◆ REQUIREMENT:
Nothing but the pictures should be left out when the entries below are duplicated.

Excerpts from a dataset:
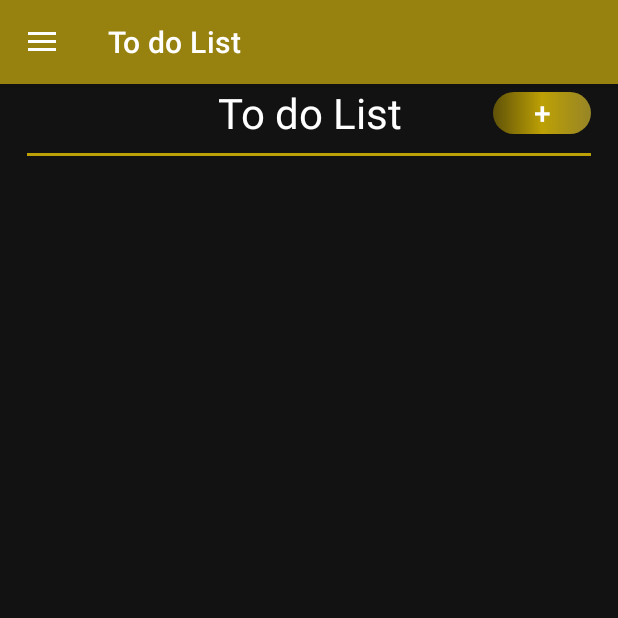
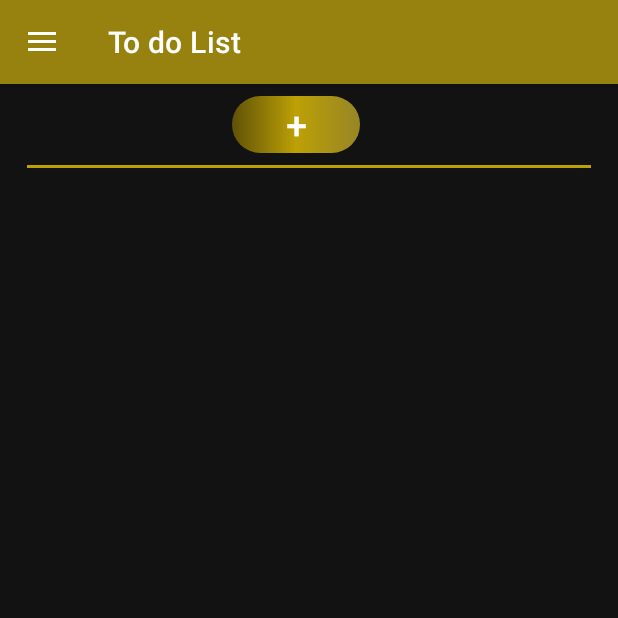
Before and after one commit to Mohamed02Emad/Protected_Notes, an Android app: the to_do screen opened through its navigation route, on a phone screen of 412 x 824 dp, the top half of it. Run offline under Robolectric (Android 15) with nearby library versions, the phone set to English and light mode, and no system bars; our stand-ins replace Room's generated code, RxJava, navigation-ui; Roboto replaces fonts that are not available here.

Commit message:
before DoneFragment

```diff
--- a/app/src/main/java/com/example/android/protectednotes/to_do.java
+++ b/app/src/main/java/com/example/android/protectednotes/to_do.java
@@ -37,33 +37,11 @@ public class to_do extends Fragment implements ListInterface {
     ToDoAdapter adapter;
     todoDB todoDB;
 
-    private static final String ARG_PARAM1 = "param1";
-    private static final String ARG_PARAM2 = "param2";
-
-    // TODO: Rename and change types of parameters
-    private String mParam1;
-    private String mParam2;
-
-    public to_do() {
-        // Required empty public constructor
-    }
-
-    public static to_do newInstance(String param1, String param2) {
-        to_do fragment = new to_do();
-        Bundle args = new Bundle();
-        args.putString(ARG_PARAM1, param1);
-        args.putString(ARG_PARAM2, param2);
-        fragment.setArguments(args);
-        return fragment;
-
-    }
 
     @Override
     public void onCreate(Bundle savedInstanceState) {
         super.onCreate(savedInstanceState);
         if (getArguments() != null) {
-            mParam1 = getArguments().getString(ARG_PARAM1);
-            mParam2 = getArguments().getString(ARG_PARAM2);
         }
     }
 
--- a/app/src/main/res/drawable/todotheme.xml
+++ b/app/src/main/res/drawable/todotheme.xml
@@ -1,7 +1,9 @@
 <?xml version="1.0" encoding="utf-8"?>
 <shape xmlns:android="http://schemas.android.com/apk/res/android">
 <gradient
+    android:endColor="#81BBF706"
+    android:centerColor="#B3E3F706"
     android:startColor="#E4FFD700"
-    android:endColor="#43FFD700"
+    android:angle="180"
     />
 </shape>
--- a/app/src/main/res/layout/fragment_to_do.xml
+++ b/app/src/main/res/layout/fragment_to_do.xml
@@ -9,34 +9,26 @@
 
     <androidx.appcompat.widget.AppCompatButton
         android:id="@+id/plusbtn"
-        android:layout_width="65dp"
-        android:layout_height="28dp"
-        app:layout_constraintTop_toTopOf="@id/topPage"
-        app:layout_constraintBottom_toBottomOf="@id/topPage"
+        android:layout_width="85dp"
+        android:layout_height="38dp"
+        app:layout_constraintTop_toTopOf="parent"
         app:layout_constraintRight_toRightOf="parent"
+        app:layout_constraintLeft_toLeftOf="parent"
+        android:layout_marginTop="8dp"
         android:layout_marginRight="18dp"
         android:background="@drawable/floating"
         android:text="@string/plusButton"
         android:gravity="center"
-        android:textSize="20sp"
+        android:textSize="25sp"
         android:textColor="?attr/textTheme"
         android:elevation="16dp"
         android:shadowColor="@color/black"
         android:onClick="AddNote"
         />
-<TextView
-    android:id="@+id/topPage"
-    app:layout_constraintTop_toTopOf="parent"
-    android:gravity="center"
-    android:textColor="?attr/textTheme"
-    android:textSize="28sp"
-    android:layout_width="match_parent"
-    android:layout_height="wrap_content"
-    android:text="@string/to_do_list"
-    />
+
     <View
         android:id="@+id/vieww"
-        app:layout_constraintTop_toBottomOf="@id/topPage"
+        app:layout_constraintTop_toBottomOf="@id/plusbtn"
         android:layout_width="match_parent"
         android:layout_height="2dp"
         android:layout_marginTop="8dp"
@@ -50,7 +42,7 @@
         android:paddingTop="12dp"
         android:layout_marginTop="8dp"
         app:layout_constraintBottom_toBottomOf="parent"
-        app:layout_constraintTop_toBottomOf="@id/topPage">
+        app:layout_constraintTop_toBottomOf="@id/plusbtn">
         <androidx.recyclerview.widget.RecyclerView
             android:id="@+id/TodoRv"
             android:layout_width="match_parent"
--- a/app/src/main/res/menu/activity_main_drawer.xml
+++ b/app/src/main/res/menu/activity_main_drawer.xml
@@ -6,8 +6,8 @@
     <group android:checkableBehavior="single">
         <item
             android:id="@+id/nav_home"
-            android:icon="@drawable/ic_baseline_home_24"
-            android:title="@string/menu_home" />
+            android:icon="@drawable/ic_baseline_library_books_24"
+            android:title="@string/protected_notes" />
         <item
             android:id="@+id/to_do"
             android:icon="@drawable/ic_baseline_to_do_24"
--- a/app/src/main/res/navigation/mobile_navigation.xml
+++ b/app/src/main/res/navigation/mobile_navigation.xml
@@ -8,7 +8,7 @@
     <fragment
         android:id="@+id/nav_home"
         android:name="com.example.android.protectednotes.ui.home.HomeFragment"
-        android:label="@string/menu_home"
+        android:label="@string/protected_notes"
         tools:layout="@layout/fragment_home" />
 
     <fragment
--- a/app/src/main/res/values-night/themes.xml
+++ b/app/src/main/res/values-night/themes.xml
@@ -7,7 +7,6 @@
         <item name="colorPrimaryVariant">@color/purple_200</item>
         <item name="colorOnPrimary">@color/white</item>
         <!-- Secondary brand color. -->
-        <item name="colorSecondary">@color/teal_200</item>
         <item name="colorSecondaryVariant">@color/teal_700</item>
         <item name="colorOnSecondary">@color/black</item>
         <!-- Status bar color. -->
@@ -20,6 +19,9 @@
         <item name="line">#4ED09C19</item>
         <item name="trackkk">@color/Golden_Theme</item>
         <item name="android:navigationBarColor">#4ED09C19</item>
+
+        <item name="colorOnSurface">?attr/textTheme</item>
+        <item name="colorSecondary">#007335</item>
     </style>
 
 
--- a/app/src/main/res/values/themes.xml
+++ b/app/src/main/res/values/themes.xml
@@ -6,7 +6,6 @@
         <item name="colorPrimaryVariant">@color/purple_700</item>
         <item name="colorOnPrimary">#F0FFD700</item>
         <!-- Secondary brand color. -->
-        <item name="colorSecondary">@color/teal_200</item>
         <item name="colorSecondaryVariant">@color/teal_700</item>
         <item name="colorOnSecondary">@color/black</item>
         <!-- Status bar color. -->
@@ -19,6 +18,10 @@
         <item name="line">#A2D0A12A</item>
         <item name="trackkk">@color/Golden_Theme</item>
         <item name="android:navigationBarColor">#978526</item>
+
+
+        <item name="colorOnSurface">?attr/textTheme</item>
+        <item name="colorSecondary">#018744</item>
     </style>
 
     <style name="Splash_Screen" parent="Theme.MaterialComponents.DayNight.NoActionBar">
```
Also changed, not shown: app/src/main/res/layout/fragment_home.xml (+20 -20 lines), app/src/main/res/layout/to_do_card.xml (+7 -5 lines).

◆ ANSWER BOX:
Before and after one commit to Mohamed02Emad/Protected_Notes, an Android app: the to_do screen opened through its navigation route, on a phone screen of 412 x 824 dp, the top half of it. Run offline under Robolectric (Android 15) with nearby library versions, the phone set to English and light mode, and no system bars; our stand-ins replace Room's generated code, RxJava, navigation-ui; Roboto replaces fonts that are not available here.

Commit message:
before DoneFragment

```diff
--- a/app/src/main/java/com/example/android/protectednotes/to_do.java
+++ b/app/src/main/java/com/example/android/protectednotes/to_do.java
@@ -37,33 +37,11 @@ public class to_do extends Fragment implements ListInterface {
     ToDoAdapter adapter;
     todoDB todoDB;
 
-    private static final String ARG_PARAM1 = "param1";
-    private static final String ARG_PARAM2 = "param2";
-
-    // TODO: Rename and change types of parameters
-    private String mParam1;
-    private String mParam2;
-
-    public to_do() {
-        // Required empty public constructor
-    }
-
-    public static to_do newInstance(String param1, String param2) {
-        to_do fragment = new to_do();
-        Bundle args = new Bundle();
-        args.putString(ARG_PARAM1, param1);
-        args.putString(ARG_PARAM2, param2);
-        fragment.setArguments(args);
-        return fragment;
-
-    }
 
     @Override
     public void onCreate(Bundle savedInstanceState) {
         super.onCreate(savedInstanceState);
         if (getArguments() != null) {
-            mParam1 = getArguments().getString(ARG_PARAM1);
-            mParam2 = getArguments().getString(ARG_PARAM2);
         }
     }
 
--- a/app/src/main/res/drawable/todotheme.xml
+++ b/app/src/main/res/drawable/todotheme.xml
@@ -1,7 +1,9 @@
 <?xml version="1.0" encoding="utf-8"?>
 <shape xmlns:android="http://schemas.android.com/apk/res/android">
 <gradient
+    android:endColor="#81BBF706"
+    android:centerColor="#B3E3F706"
     android:startColor="#E4FFD700"
-    android:endColor="#43FFD700"
+    android:angle="180"
     />
 </shape>
--- a/app/src/main/res/layout/fragment_to_do.xml
+++ b/app/src/main/res/layout/fragment_to_do.xml
@@ -9,34 +9,26 @@
 
     <androidx.appcompat.widget.AppCompatButton
         android:id="@+id/plusbtn"
-        android:layout_width="65dp"
-        android:layout_height="28dp"
-        app:layout_constraintTop_toTopOf="@id/topPage"
-        app:layout_constraintBottom_toBottomOf="@id/topPage"
+        android:layout_width="85dp"
+        android:layout_height="38dp"
+        app:layout_constraintTop_toTopOf="parent"
         app:layout_constraintRight_toRightOf="parent"
+        app:layout_constraintLeft_toLeftOf="parent"
+        android:layout_marginTop="8dp"
         android:layout_marginRight="18dp"
         android:background="@drawable/floating"
         android:text="@string/plusButton"
         android:gravity="center"
-        android:textSize="20sp"
+        android:textSize="25sp"
         android:textColor="?attr/textTheme"
         android:elevation="16dp"
         android:shadowColor="@color/black"
         android:onClick="AddNote"
         />
-<TextView
-    android:id="@+id/topPage"
-    app:layout_constraintTop_toTopOf="parent"
-    android:gravity="center"
-    android:textColor="?attr/textTheme"
-    android:textSize="28sp"
-    android:layout_width="match_parent"
-    android:layout_height="wrap_content"
-    android:text="@string/to_do_list"
-    />
+
     <View
         android:id="@+id/vieww"
-        app:layout_constraintTop_toBottomOf="@id/topPage"
+        app:layout_constraintTop_toBottomOf="@id/plusbtn"
         android:layout_width="match_parent"
         android:layout_height="2dp"
         android:layout_marginTop="8dp"
@@ -50,7 +42,7 @@
         android:paddingTop="12dp"
         android:layout_marginTop="8dp"
         app:layout_constraintBottom_toBottomOf="parent"
-        app:layout_constraintTop_toBottomOf="@id/topPage">
+        app:layout_constraintTop_toBottomOf="@id/plusbtn">
         <androidx.recyclerview.widget.RecyclerView
             android:id="@+id/TodoRv"
             android:layout_width="match_parent"
--- a/app/src/main/res/menu/activity_main_drawer.xml
+++ b/app/src/main/res/menu/activity_main_drawer.xml
@@ -6,8 +6,8 @@
     <group android:checkableBehavior="single">
         <item
             android:id="@+id/nav_home"
-            android:icon="@drawable/ic_baseline_home_24"
-            android:title="@string/menu_home" />
+            android:icon="@drawable/ic_baseline_library_books_24"
+            android:title="@string/protected_notes" />
         <item
             android:id="@+id/to_do"
             android:icon="@drawable/ic_baseline_to_do_24"
--- a/app/src/main/res/navigation/mobile_navigation.xml
+++ b/app/src/main/res/navigation/mobile_navigation.xml
@@ -8,7 +8,7 @@
     <fragment
         android:id="@+id/nav_home"
         android:name="com.example.android.protectednotes.ui.home.HomeFragment"
-        android:label="@string/menu_home"
+        android:label="@string/protected_notes"
         tools:layout="@layout/fragment_home" />
 
     <fragment
--- a/app/src/main/res/values-night/themes.xml
+++ b/app/src/main/res/values-night/themes.xml
@@ -7,7 +7,6 @@
         <item name="colorPrimaryVariant">@color/purple_200</item>
         <item name="colorOnPrimary">@color/white</item>
         <!-- Secondary brand color. -->
-        <item name="colorSecondary">@color/teal_200</item>
         <item name="colorSecondaryVariant">@color/teal_700</item>
         <item name="colorOnSecondary">@color/black</item>
         <!-- Status bar color. -->
@@ -20,6 +19,9 @@
         <item name="line">#4ED09C19</item>
         <item name="trackkk">@color/Golden_Theme</item>
         <item name="android:navigationBarColor">#4ED09C19</item>
+
+        <item name="colorOnSurface">?attr/textTheme</item>
+        <item name="colorSecondary">#007335</item>
     </style>
 
 
--- a/app/src/main/res/values/themes.xml
+++ b/app/src/main/res/values/themes.xml
@@ -6,7 +6,6 @@
         <item name="colorPrimaryVariant">@color/purple_700</item>
         <item name="colorOnPrimary">#F0FFD700</item>
         <!-- Secondary brand color. -->
-        <item name="colorSecondary">@color/teal_200</item>
         <item name="colorSecondaryVariant">@color/teal_700</item>
         <item name="colorOnSecondary">@color/black</item>
         <!-- Status bar color. -->
@@ -19,6 +18,10 @@
         <item name="line">#A2D0A12A</item>
         <item name="trackkk">@color/Golden_Theme</item>
         <item name="android:navigationBarColor">#978526</item>
+
+
+        <item name="colorOnSurface">?attr/textTheme</item>
+        <item name="colorSecondary">#018744</item>
     </style>
 
     <style name="Splash_Screen" parent="Theme.MaterialComponents.DayNight.NoActionBar">
```
Also changed, not shown: app/src/main/res/layout/fragment_home.xml (+20 -20 lines), app/src/main/res/layout/to_do_card.xml (+7 -5 lines).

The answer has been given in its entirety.